__Work instructions__
Here are some records; copy every line that holds the word "README".

○ ○ ○ ○ ○

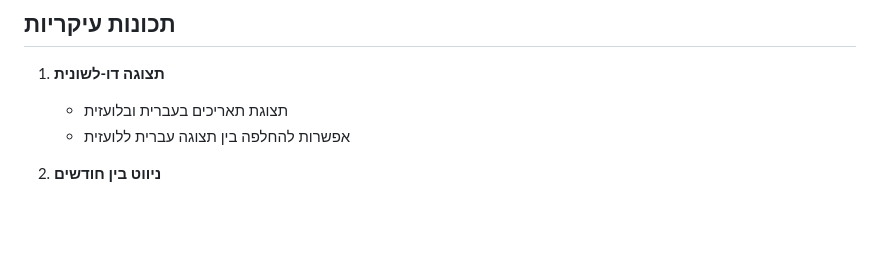
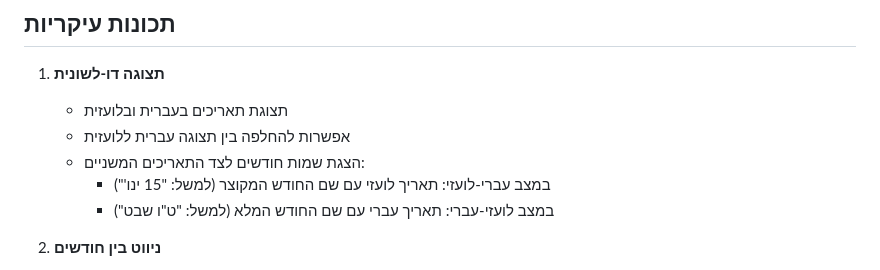
Before and after one commit to AdiSegev/MevoChoronCalendar, a Markdown page: README.md, the part around the change. Rendered like a GitHub page; blank space fills up the shorter version.

Commit message:
עדכון README עם תיעוד תכונת הצגת שמות החודשים
- הוספת תיעוד על הצגת שמות החודשים בתאריכים המשניים
- הוספת דוגמאות לפורמט התצוגה בשני המצבים

```diff
--- a/README.md
+++ b/README.md
@@ -13,6 +13,9 @@
 1. **תצוגה דו-לשונית**
    - תצוגת תאריכים בעברית ובלועזית
    - אפשרות להחלפה בין תצוגה עברית ללועזית
+   - הצגת שמות חודשים לצד התאריכים המשניים:
+     * במצב עברי-לועזי: תאריך לועזי עם שם החודש המקוצר (למשל: "15 ינו'")
+     * במצב לועזי-עברי: תאריך עברי עם שם החודש המלא (למשל: "ט"ו שבט")
 
 2. **ניווט בין חודשים**
    - מעבר בין חודשים עבריים
```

○ ○ ○ ○ ○

__Reply to the exercise__
Before and after one commit to AdiSegev/MevoChoronCalendar, a Markdown page: README.md, the part around the change. Rendered like a GitHub page; blank space fills up the shorter version.
עדכון README עם תיעוד תכונת הצגת שמות החודשים
--- a/README.md
+++ b/README.md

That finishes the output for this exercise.